Exact reproduction of the data is required, with images excluded.

Change detection data
.....
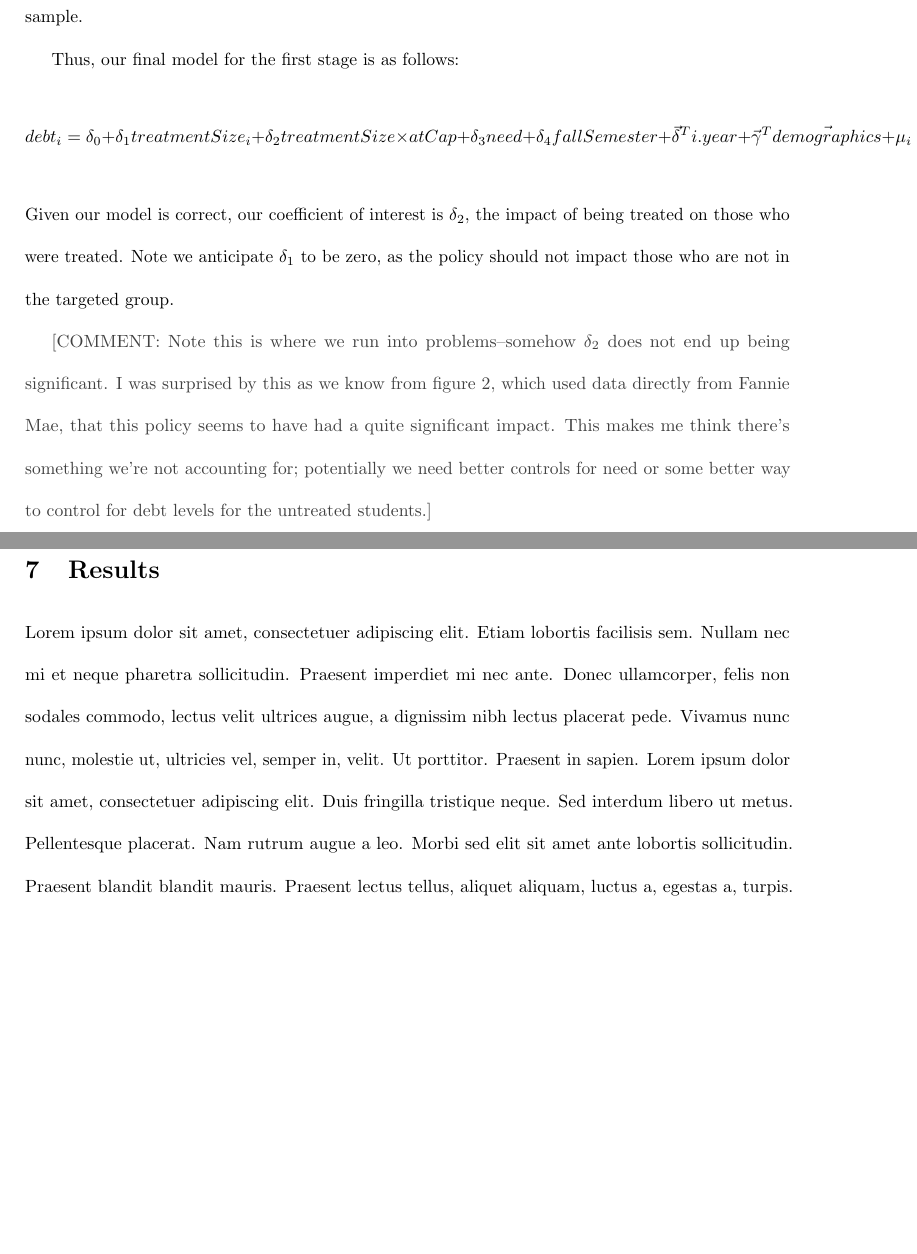
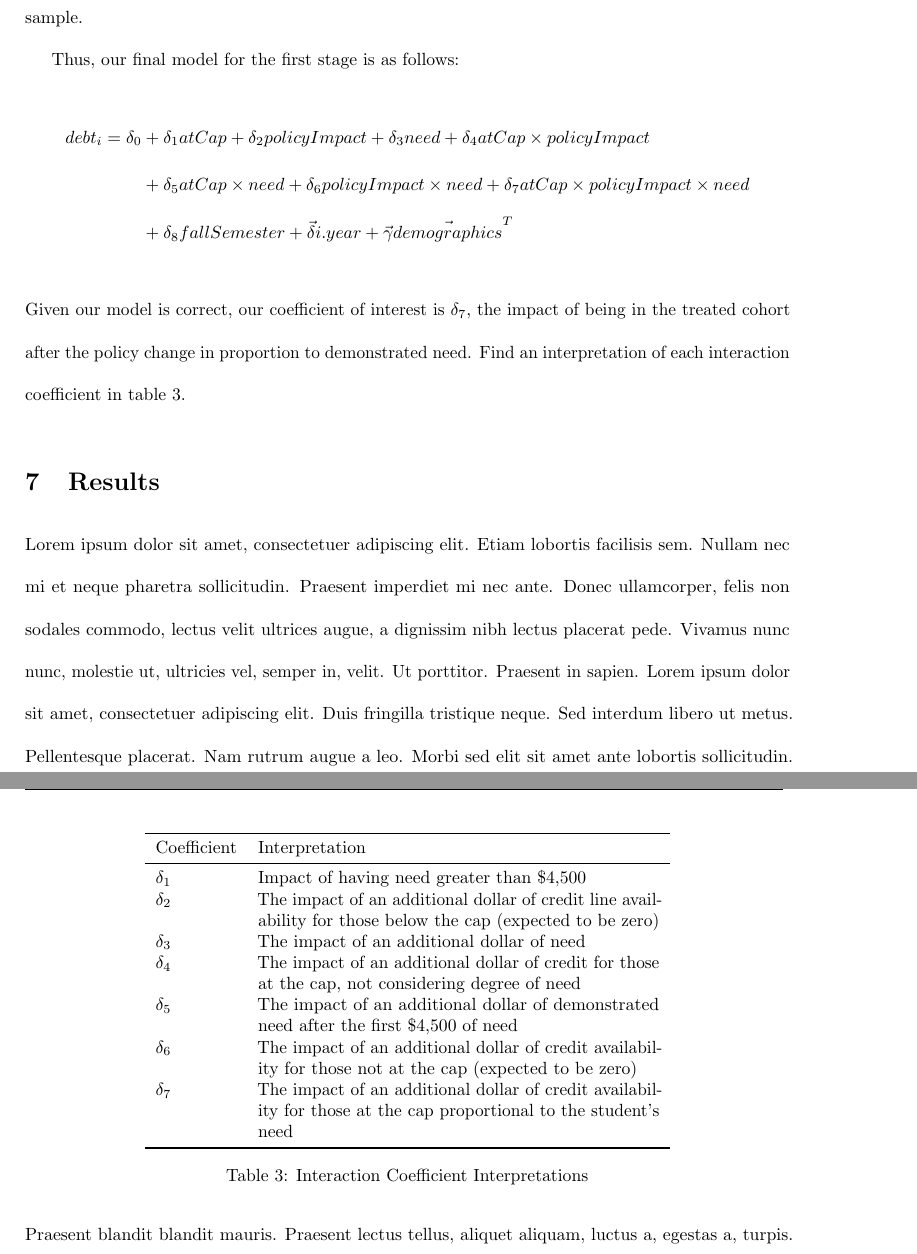
Before and after one commit to gmoore016/honors, a LaTeX document (TeX/Honors.tex): two parts of pages 12 and 13 of 15 before the commit and two parts of pages 13 and 14 of 17 after it, joined at a grey line, cut so that both start at the same text, the shorter picture padded with empty space. Compiled offline with pdfLaTeX.

Commit message:
Updated text of paper with new methodology

```diff
--- a/TeX/Honors.tex
+++ b/TeX/Honors.tex
@@ -26,7 +26,7 @@
 \pagestyle{fancy}
 \lhead{Honors Thesis (Draft)}
 \chead{Gideon Moore}
-\rhead{March 2019}
+\rhead{April 2019}
 
 \usepackage{subcaption} %For subfigures
 
@@ -195,9 +217,34 @@
 
 	Anticipated need is equal to students' tuition payments minus their expected family contribution, or EFC. While we cannot observe students' true EFC, we can calculate an approximation using the Free Application for Federal Student Aid (FAFSA). Then, using this approximation, we are able to generate a measure of need and so determine who is affected by the policy shift. We then generate a dummy $atCap$ equal to 1 if a student's need is greater than the old borrowing limit and so are in our sample.
 
-	Thus, our final model for the first stage is as follows: $$debt_i = \delta_0 + \delta_1 treatmentSize_i + \delta_2 treatmentSize \times atCap + \delta_3 need + \delta_4 fallSemester + \vec{\delta}^T i.year + \vec{\gamma}^T \vec{demographics} + \mu_i$$ Given our model is correct, our coefficient of interest is $\delta_2$, the impact of being treated on those who were treated. Note we anticipate $\delta_1$ to be zero, as the policy should not impact those who are not in the targeted group.
+	Thus, our final model for the first stage is as follows:
+	\begin{align*}
+	debt_i = \delta_0 &+ \delta_1 atCap + \delta_2 policyImpact + \delta_3 need + \delta_4 atCap \times policyImpact \\
+	 &+ \delta_5 atCap \times need + \delta_6 policyImpact \times need + \delta_7 atCap \times policyImpact \times need \\
+	 &+ \delta_8 fallSemester + \vec{\delta} i.year + \vec{\gamma} \vec{demographics}^T
+	 \end{align*}
+	 Given our model is correct, our coefficient of interest is $\delta_7$, the impact of being in the treated cohort after the policy change in proportion to demonstrated need. Find an interpretation of each interaction coefficient in table \ref{coefInterp}.
 
-	\textcolor{darkgray}{[COMMENT: Note this is where we run into problems--somehow $\delta_2$ does not end up being significant. I was surprised by this as we know from figure \ref{luc}, which used data directly from Fannie Mae, that this policy seems to have had a quite significant impact. This makes me think there's something we're not accounting for; potentially we need better controls for need or some better way to control for debt levels for the untreated students.]}
+	\begin{table}
+		\centering
+
+		\begin{tabular}{lp{8cm}}
+			\toprule
+			Coefficient & Interpretation\\
+			\midrule
+			$\delta_1$ & Impact of having need greater than \$4,500 \\
+			$\delta_2$ & The impact of an additional dollar of credit line availability for those below the cap (expected to be zero)\\
+			$\delta_3$ & The impact of an additional dollar of need\\
+			$\delta_4$ & The impact of an additional dollar of credit for those at the cap, not considering degree of need\\
+			$\delta_5$ & The impact of an additional dollar of demonstrated need after the first \$4,500 of need\\
+			$\delta_6$ & The impact of an additional dollar of credit availability for those not at the cap (expected to be zero)\\
+			$\delta_7$ & The impact of an additional dollar of credit availability for those at the cap proportional to the student's need \\
+			\bottomrule
+		\end{tabular}
+
+	\caption{Interaction Coefficient Interpretations}
+	\label{coefInterp}
+	\end{table}
 
 
 	\section{Results}
```
Also changed, not shown: TeX/Honors.tex (30 more changed lines).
.....
_Solution for this task_:
Before and after one commit to gmoore016/honors, a LaTeX document (TeX/Honors.tex): two parts of pages 12 and 13 of 15 before the commit and two parts of pages 13 and 14 of 17 after it, joined at a grey line, cut so that both start at the same text, the shorter picture padded with empty space. Compiled offline with pdfLaTeX.

Commit message:
Updated text of paper with new methodology

```diff
--- a/TeX/Honors.tex
+++ b/TeX/Honors.tex
@@ -26,7 +26,7 @@
 \pagestyle{fancy}
 \lhead{Honors Thesis (Draft)}
 \chead{Gideon Moore}
-\rhead{March 2019}
+\rhead{April 2019}
 
 \usepackage{subcaption} %For subfigures
 
@@ -195,9 +217,34 @@
 
 	Anticipated need is equal to students' tuition payments minus their expected family contribution, or EFC. While we cannot observe students' true EFC, we can calculate an approximation using the Free Application for Federal Student Aid (FAFSA). Then, using this approximation, we are able to generate a measure of need and so determine who is affected by the policy shift. We then generate a dummy $atCap$ equal to 1 if a student's need is greater than the old borrowing limit and so are in our sample.
 
-	Thus, our final model for the first stage is as follows: $$debt_i = \delta_0 + \delta_1 treatmentSize_i + \delta_2 treatmentSize \times atCap + \delta_3 need + \delta_4 fallSemester + \vec{\delta}^T i.year + \vec{\gamma}^T \vec{demographics} + \mu_i$$ Given our model is correct, our coefficient of interest is $\delta_2$, the impact of being treated on those who were treated. Note we anticipate $\delta_1$ to be zero, as the policy should not impact those who are not in the targeted group.
+	Thus, our final model for the first stage is as follows:
+	\begin{align*}
+	debt_i = \delta_0 &+ \delta_1 atCap + \delta_2 policyImpact + \delta_3 need + \delta_4 atCap \times policyImpact \\
+	 &+ \delta_5 atCap \times need + \delta_6 policyImpact \times need + \delta_7 atCap \times policyImpact \times need \\
+	 &+ \delta_8 fallSemester + \vec{\delta} i.year + \vec{\gamma} \vec{demographics}^T
+	 \end{align*}
+	 Given our model is correct, our coefficient of interest is $\delta_7$, the impact of being in the treated cohort after the policy change in proportion to demonstrated need. Find an interpretation of each interaction coefficient in table \ref{coefInterp}.
 
-	\textcolor{darkgray}{[COMMENT: Note this is where we run into problems--somehow $\delta_2$ does not end up being significant. I was surprised by this as we know from figure \ref{luc}, which used data directly from Fannie Mae, that this policy seems to have had a quite significant impact. This makes me think there's something we're not accounting for; potentially we need better controls for need or some better way to control for debt levels for the untreated students.]}
+	\begin{table}
+		\centering
+
+		\begin{tabular}{lp{8cm}}
+			\toprule
+			Coefficient & Interpretation\\
+			\midrule
+			$\delta_1$ & Impact of having need greater than \$4,500 \\
+			$\delta_2$ & The impact of an additional dollar of credit line availability for those below the cap (expected to be zero)\\
+			$\delta_3$ & The impact of an additional dollar of need\\
+			$\delta_4$ & The impact of an additional dollar of credit for those at the cap, not considering degree of need\\
+			$\delta_5$ & The impact of an additional dollar of demonstrated need after the first \$4,500 of need\\
+			$\delta_6$ & The impact of an additional dollar of credit availability for those not at the cap (expected to be zero)\\
+			$\delta_7$ & The impact of an additional dollar of credit availability for those at the cap proportional to the student's need \\
+			\bottomrule
+		\end{tabular}
+
+	\caption{Interaction Coefficient Interpretations}
+	\label{coefInterp}
+	\end{table}
 
 
 	\section{Results}
```
Also changed, not shown: TeX/Honors.tex (30 more changed lines).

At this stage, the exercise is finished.